* **RECORDS SHOWN**:
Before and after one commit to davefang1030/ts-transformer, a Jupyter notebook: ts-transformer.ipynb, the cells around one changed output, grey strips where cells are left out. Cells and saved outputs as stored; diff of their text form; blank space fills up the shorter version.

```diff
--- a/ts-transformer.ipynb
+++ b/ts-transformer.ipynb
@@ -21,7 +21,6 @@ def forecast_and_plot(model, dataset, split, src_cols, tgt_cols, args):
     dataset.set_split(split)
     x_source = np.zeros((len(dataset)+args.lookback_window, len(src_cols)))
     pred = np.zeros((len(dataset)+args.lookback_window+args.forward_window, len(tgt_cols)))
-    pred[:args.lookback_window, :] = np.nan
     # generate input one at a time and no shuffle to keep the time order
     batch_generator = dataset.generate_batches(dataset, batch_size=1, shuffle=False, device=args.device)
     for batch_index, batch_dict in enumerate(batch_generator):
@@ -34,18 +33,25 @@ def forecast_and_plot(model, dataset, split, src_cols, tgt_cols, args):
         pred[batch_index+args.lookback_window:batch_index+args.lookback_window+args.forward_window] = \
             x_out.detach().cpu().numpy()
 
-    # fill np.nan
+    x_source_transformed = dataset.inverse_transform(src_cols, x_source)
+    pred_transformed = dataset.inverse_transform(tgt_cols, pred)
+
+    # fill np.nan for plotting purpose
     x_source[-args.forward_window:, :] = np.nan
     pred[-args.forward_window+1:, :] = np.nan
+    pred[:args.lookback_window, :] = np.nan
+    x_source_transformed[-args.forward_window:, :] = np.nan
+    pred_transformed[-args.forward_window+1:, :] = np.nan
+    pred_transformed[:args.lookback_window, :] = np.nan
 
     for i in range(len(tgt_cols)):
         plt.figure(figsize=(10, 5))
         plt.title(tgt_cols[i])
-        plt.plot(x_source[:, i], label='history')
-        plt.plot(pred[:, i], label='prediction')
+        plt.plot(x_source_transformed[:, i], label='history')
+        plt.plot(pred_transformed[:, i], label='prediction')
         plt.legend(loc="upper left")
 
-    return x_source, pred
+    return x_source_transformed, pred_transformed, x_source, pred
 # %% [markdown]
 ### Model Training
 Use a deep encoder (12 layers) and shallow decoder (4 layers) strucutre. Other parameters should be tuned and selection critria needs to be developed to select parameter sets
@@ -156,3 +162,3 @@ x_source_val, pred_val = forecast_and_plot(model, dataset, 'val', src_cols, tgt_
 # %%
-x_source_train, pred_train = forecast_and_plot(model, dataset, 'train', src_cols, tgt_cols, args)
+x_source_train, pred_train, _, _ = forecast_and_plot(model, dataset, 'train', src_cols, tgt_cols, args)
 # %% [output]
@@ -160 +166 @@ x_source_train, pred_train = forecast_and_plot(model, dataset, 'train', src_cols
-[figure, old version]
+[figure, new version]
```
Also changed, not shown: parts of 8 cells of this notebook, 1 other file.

* **WHAT THE EXERCISE ASKS**:
Return every line from the records above that holds the word "label".

* **OUTPUT**:
-        plt.plot(x_source[:, i], label='history')
-        plt.plot(pred[:, i], label='prediction')
+        plt.plot(x_source_transformed[:, i], label='history')
+        plt.plot(pred_transformed[:, i], label='prediction')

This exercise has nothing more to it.